Dr James Ash
PhD, MSc, BA
Lecturer in Media and Cultural Studies
School of Arts & Social Sciences
Newcastle upon Tyne
NE1 8ST firstname.lastname@example.org
I completed my PhD at the University of Bristol in 2009 in the discipline of human geography. My PhD investigated practices of videogame design, testing and use through participant observation and interviews with a videogame design company and video ethnographies with users as they played games.
Although I have a background in human geography my work directly plugs into emerging fields in new media studies, particularly around the concepts of affect, practice and materiality. As such I consider my work to speak to both media studies, human geography and the social sciences more generally.
For more on my research please visit my personal website: www.jamesash.co.uk
PhD, ‘Intensive worlds of the image: charting processes of videogame design and use’, University of Bristol 2009
MSc, Society and Space, University of Bristol 2005
BA, Geography, Royal Holloway, University of London 2004
In my current research I am expanding concepts developed in my PhD thesis and associated journal articles around the key notion of ‘interface’.
I am interested in two types of interface in particular which form the site of two current research projects.
‘Navigation and Journeying using in car and on foot GPS’ (2009 - present)
This project investigates the changing nature of navigation through the use of emerging technologies in mobile Satellite navigation and Global Positioning Systems found in devices such as mobiles phone and in car systems. Concretely it is interested in how orientation via the screens and user interfaces of these devices changes users experience of factors such as distance, speed and journey duration. This is being studied through a series of interviews with GPS users, drive alongs and video ethnography.
‘Subcultures of skilled practice: Street Fighter IV’ (2009-present)
This research investigates the subculture surrounding the fighting videogame ‘Street Fighter IV’. Specifically it seeks to understand how users become good at the game through attuning their bodies to the code of the game and materiality of the interface. Empirically this is being investigated through interviews and participant observations in a number of sites including the arcade scene in London, national tournaments where top players compete and in future international tournaments in America, Europe and elsewhere.

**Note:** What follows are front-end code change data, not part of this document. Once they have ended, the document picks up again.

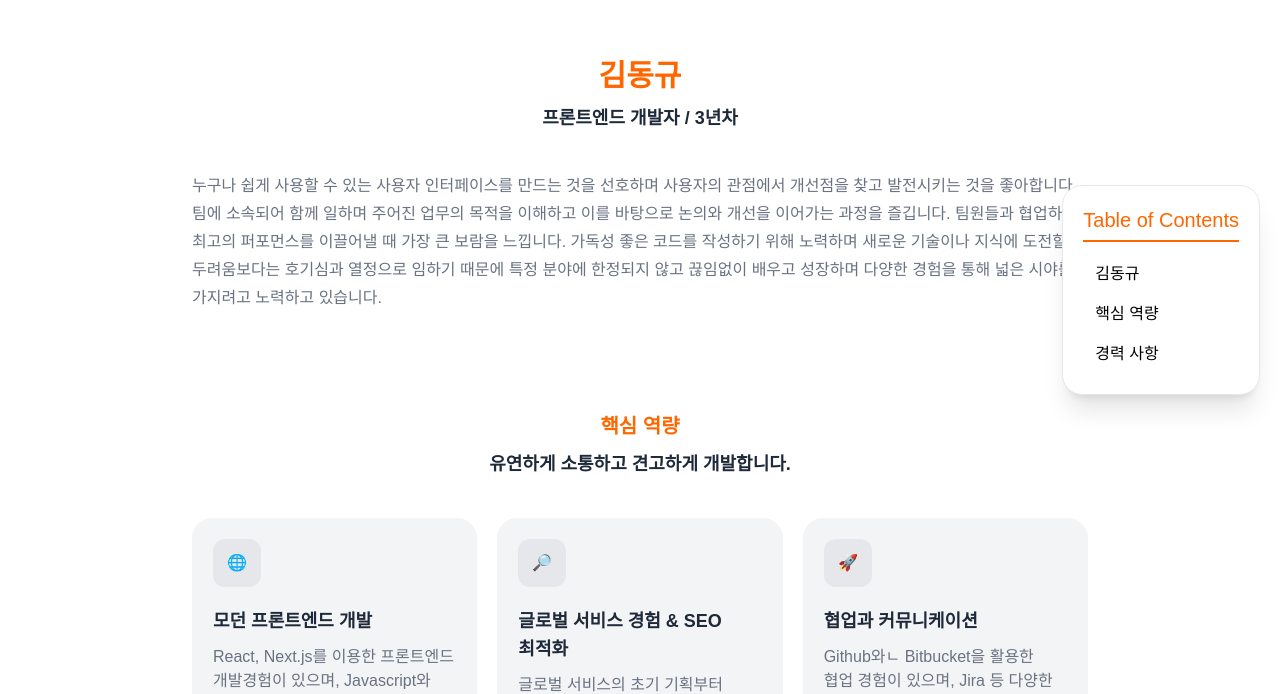
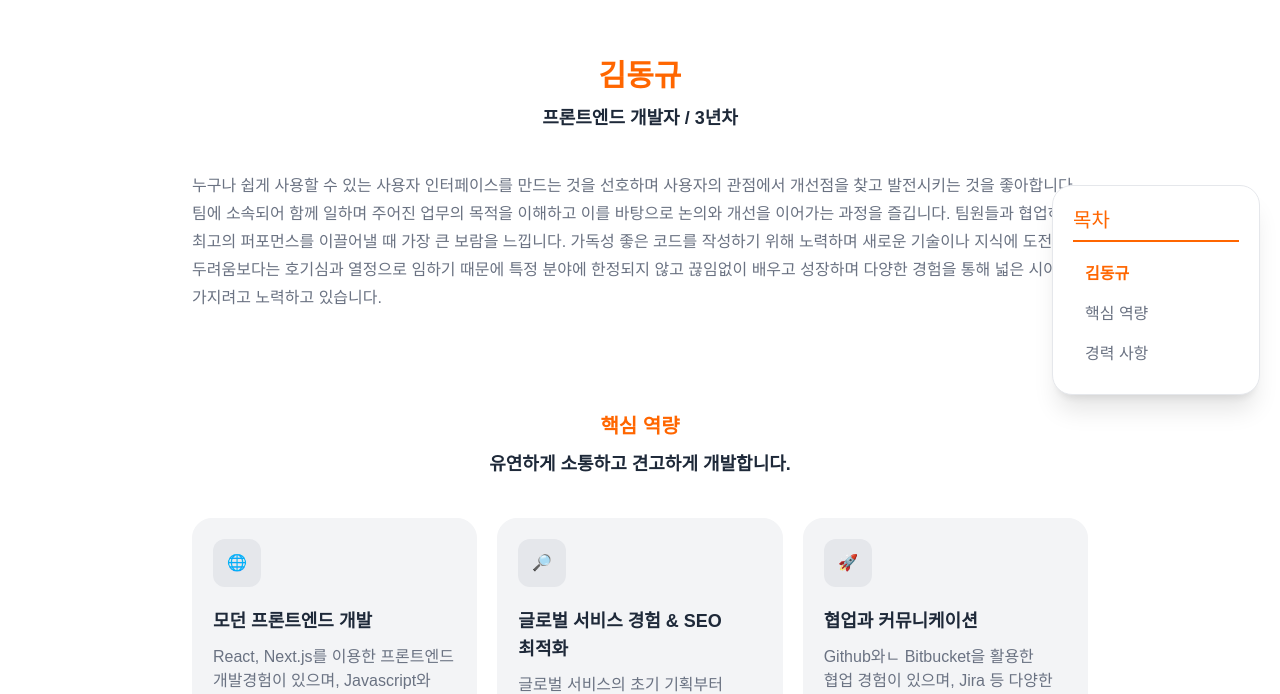
Before and after one commit to dango0812/dango0812.github.io, a Next.js app: page / in a window 1280 px wide. Shown: the part 110-804 px from the top of the page. Built offline with nearby package versions, Linux system fonts and the light colour scheme; a web font is replaced by a local one.

Commit message:
feat: table of contents 기능 구현

```diff
--- a/_mocks/home.ts
+++ b/_mocks/home.ts
@@ -47,6 +47,10 @@ export const _CareerSection = {
     ]
 }
 
+export const _TableOfContentSection = {
+    title: "목차"
+}
+
 export const _TableOfContent = [
     { link: `#hero`, content: _HeroSection.title },
     { link: `#coreCompetencies`, content: _CoreCompetenciesSection.title },
--- a/app/(home-page)/components/HomeTableOfContents.tsx
+++ b/app/(home-page)/components/HomeTableOfContents.tsx
@@ -1,56 +1,118 @@
 "use client";
 
+// react
+import { useEffect, useRef, useState } from "react";
 // mocks
-import { _TableOfContent } from "@_mocks/home";
+import { _TableOfContent, _TableOfContentSection } from "@_mocks/home";
 // components
 import { ColumnFlex, Container, Typography, Divider } from "@components/ui";
 // tailwind
 import { cn } from "@libs/tailwind";
 
 export default function HomeTableOfContents() {
+    const isScrollingRef = useRef<boolean>(false);
+    const [currentHash, setCurrentHash] = useState<string>(_TableOfContent[0].link.replace("#", ""));
+
+    useEffect(() => {
+        const observer = new IntersectionObserver(
+            (entries) => {
+                // TOC 클릭으로 인한 스크롤 중에는 currentHash를 변경하지 않음
+                if (isScrollingRef.current) {
+                    return;
+                }
+
+                entries.forEach((entry) => {
+                    if (entry.isIntersecting) {
+                        // 해당 section이 Viewport 중앙 근처에 오면 currentHash 갱신
+                        setCurrentHash(entry.target.id);
+                    }
+                });
+            },
+            {
+                // Viewport 중앙 근처에서 section 감지 (상단 50%, 하단 60% 오프셋)
+                rootMargin: "-50% 0px -60% 0px",
+                threshold: 0,
+            }
+        );
+
+        // 목차에 해당하는 모든 section 요소를 가져옴
+        const sections = _TableOfContent.map(({ link }) =>
+            document.querySelector(link)
+        ).filter(Boolean) as HTMLElement[];
+
+        // 모든 section 요소에 대해 Intersection Observer 등록
+        sections.forEach((section) => observer.observe(section));
+
+        // 언마운트 시, observer 해제
+        return () => observer.disconnect();
+    }, []);
+
+    // 목차 클릭 시, 해당 section 으로 이동 및 observer 일시 중단
+    const handleChangeCurrentHash = (hash: string, link: string) => {
+        const element = document.querySelector(link);
+        if (!element) {
+            return;
+        }
+
+        isScrollingRef.current = true;
+        element.scrollIntoView({
+            behavior: "smooth"
+        });
+
+        // 스크롤 완료 후 currentHash 갱신 및 observer 재활성화
+        setTimeout(() => {
+            setCurrentHash(hash);
+            isScrollingRef.current = false;
+        }, 200);
+    };
+
     return (
-        <div
-            className="hidden xl:block fixed right-5 top-1/2 -translate-y-1/2"
-        >
+        <div className="hidden xl:block fixed xl:right-5 2xl:right-10 top-1/2 -translate-y-1/2">
             <Container
                 maxWidth="md"
-                className="w-full border border-gray-200 bg-white rounded-3xl shadow-xl p-5"
+                className="w-full min-w-52 border border-gray-200 bg-white rounded-3xl shadow-xl p-5"
             >
-                <ColumnFlex
-                    className="gap-3"
-                >
-                    <ColumnFlex
-                        className="gap-1.5"
-                    >
+                <ColumnFlex className="gap-3">
+                    <ColumnFlex className="gap-1.5">
                         <Typography
                             as="h2"
                             fontSize="xl"
                             fontWeight={500}
                             color="primary"
                         >
-                            Table of Contents
+                            {_TableOfContentSection.title}
                         </Typography>
-
-                        <Divider
-                            color="primary"
-                        />
+                        <Divider color="primary" />
                     </ColumnFlex>
 
                     <ColumnFlex>
-                        {_TableOfContent.map(({ link, content }) => (
+                        {_TableOfContent.map(({ link, content }) => {
+                            const hash = link.replace("#", "");
+                            const isActive = hash === currentHash;
+
+                            return (
                                 <a
                                     key={content}
                                     href={link}
+                                    onClick={(event) => {
+                                        event.preventDefault();
+                                        handleChangeCurrentHash(hash, link);
+                                    }}
                                     className={cn(
-                                    "py-2 px-3"
+                                        "py-2 px-3 rounded-md hover:text-yellow-500",
+                                        {
+                                            "text-yellow-500 font-semibold": isActive,
+                                            "text-gray-500": !isActive,
+                                        }
                                     )}
                                 >
                                     {content}
                                 </a>
-                        ))}
+                            );
+                        })}
                     </ColumnFlex>
                 </ColumnFlex>
             </Container>
         </div>
-    )
+    );
 }
```
Lines whose indentation alone changed are shown as unchanged.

I am also continuing my work on understanding videogames, in particular through a critical interrogation of the concept of ‘community’ in relation to online games and gaming.
Ash, J (In press) 'Attention, videogames and the retentional economies of affective amplification', Theory, Culture and Society.
Ash, J (In press) 'Technologies of Captivation: videogames and the attunement of affect', Body and Society.
Ash, J (2012) 'Technology, technicity and emerging practices of temporal sensitivity in videogames', Environment and Planning A, 44 (1) 187-203, doi:10.1068/a44171
Ash, J & Gallacher, L (2011) 'Cultural Geography and Videogames', Geography Compass, 5/6 351-368, doi:10.1111/j.1749-8198.2011.00427.x
Ash, J (2010) 'Architectures of affect: anticipating and manipulating the event in practices of videogame design and testing', Environment and Planning D: Society and Space, 28 (4) 653-671, doi:10.1068/d9309
Ash, J (2010) 'Teleplastic Technologies: charting practices of orientation and navigation in videogaming', Transactions of the Institute of British Geographers, 35 (3) 414-430, doi:10.1111/j.1475-5661.2010.00389.x
Ash, J (2009) 'Emerging spatialities of the screen: video games and the reconfiguration of spatial awareness', Environment and Planning A, 41 (9) 2105-2124, doi:10.1068/a41250
Ash, J, Romanillos, P & Trigg, M (2009) 'Videogames, visuality and screens: reconstructing the Amazon in physical geographical knowledge', Area 41 (4) 464-474, doi:10.1111/j.1475-4762.2009.00889.x
Ash, J (2013) 'New Media Technologies and Participatory Cultures' in Childrens Cultural Worlds Ed. L Gallacher (Wylie / Open University Press). Forthcoming.
Ash, J (2012) 'Gameplay Mode: War Simulation and Technoculture' by Patrick Crogan, Cultural Politics. Forthcoming.